### WHAT THE TASK REQUIRES:
Repeat each entry below exactly.

### RECORDS SHOWN:
BEGIN

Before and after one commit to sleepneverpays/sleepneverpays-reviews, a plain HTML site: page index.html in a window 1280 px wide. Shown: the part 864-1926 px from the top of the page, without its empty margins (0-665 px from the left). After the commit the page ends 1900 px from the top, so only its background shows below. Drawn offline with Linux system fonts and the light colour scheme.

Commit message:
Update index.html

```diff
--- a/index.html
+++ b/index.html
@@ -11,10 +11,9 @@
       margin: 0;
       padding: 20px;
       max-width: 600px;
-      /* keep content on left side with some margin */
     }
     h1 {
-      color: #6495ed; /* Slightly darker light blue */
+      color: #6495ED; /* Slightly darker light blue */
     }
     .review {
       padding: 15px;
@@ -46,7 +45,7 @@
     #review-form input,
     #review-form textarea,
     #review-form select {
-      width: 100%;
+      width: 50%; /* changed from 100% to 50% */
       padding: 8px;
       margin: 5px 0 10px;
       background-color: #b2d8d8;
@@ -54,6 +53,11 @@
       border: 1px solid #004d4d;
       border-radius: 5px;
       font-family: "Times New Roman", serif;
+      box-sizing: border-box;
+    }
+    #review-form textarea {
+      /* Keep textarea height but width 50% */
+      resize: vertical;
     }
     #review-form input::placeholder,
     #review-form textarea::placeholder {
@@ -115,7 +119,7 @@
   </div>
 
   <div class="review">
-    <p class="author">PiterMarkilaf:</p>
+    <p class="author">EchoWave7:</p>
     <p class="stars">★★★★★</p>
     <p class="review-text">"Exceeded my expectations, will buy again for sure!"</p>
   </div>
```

END

### RESPONSE AREA:
Before and after one commit to sleepneverpays/sleepneverpays-reviews, a plain HTML site: page index.html in a window 1280 px wide. Shown: the part 864-1926 px from the top of the page, without its empty margins (0-665 px from the left). After the commit the page ends 1900 px from the top, so only its background shows below. Drawn offline with Linux system fonts and the light colour scheme.

Commit message:
Update index.html

```diff
--- a/index.html
+++ b/index.html
@@ -11,10 +11,9 @@
       margin: 0;
       padding: 20px;
       max-width: 600px;
-      /* keep content on left side with some margin */
     }
     h1 {
-      color: #6495ed; /* Slightly darker light blue */
+      color: #6495ED; /* Slightly darker light blue */
     }
     .review {
       padding: 15px;
@@ -46,7 +45,7 @@
     #review-form input,
     #review-form textarea,
     #review-form select {
-      width: 100%;
+      width: 50%; /* changed from 100% to 50% */
       padding: 8px;
       margin: 5px 0 10px;
       background-color: #b2d8d8;
@@ -54,6 +53,11 @@
       border: 1px solid #004d4d;
       border-radius: 5px;
       font-family: "Times New Roman", serif;
+      box-sizing: border-box;
+    }
+    #review-form textarea {
+      /* Keep textarea height but width 50% */
+      resize: vertical;
     }
     #review-form input::placeholder,
     #review-form textarea::placeholder {
@@ -115,7 +119,7 @@
   </div>
 
   <div class="review">
-    <p class="author">PiterMarkilaf:</p>
+    <p class="author">EchoWave7:</p>
     <p class="stars">★★★★★</p>
     <p class="review-text">"Exceeded my expectations, will buy again for sure!"</p>
   </div>
```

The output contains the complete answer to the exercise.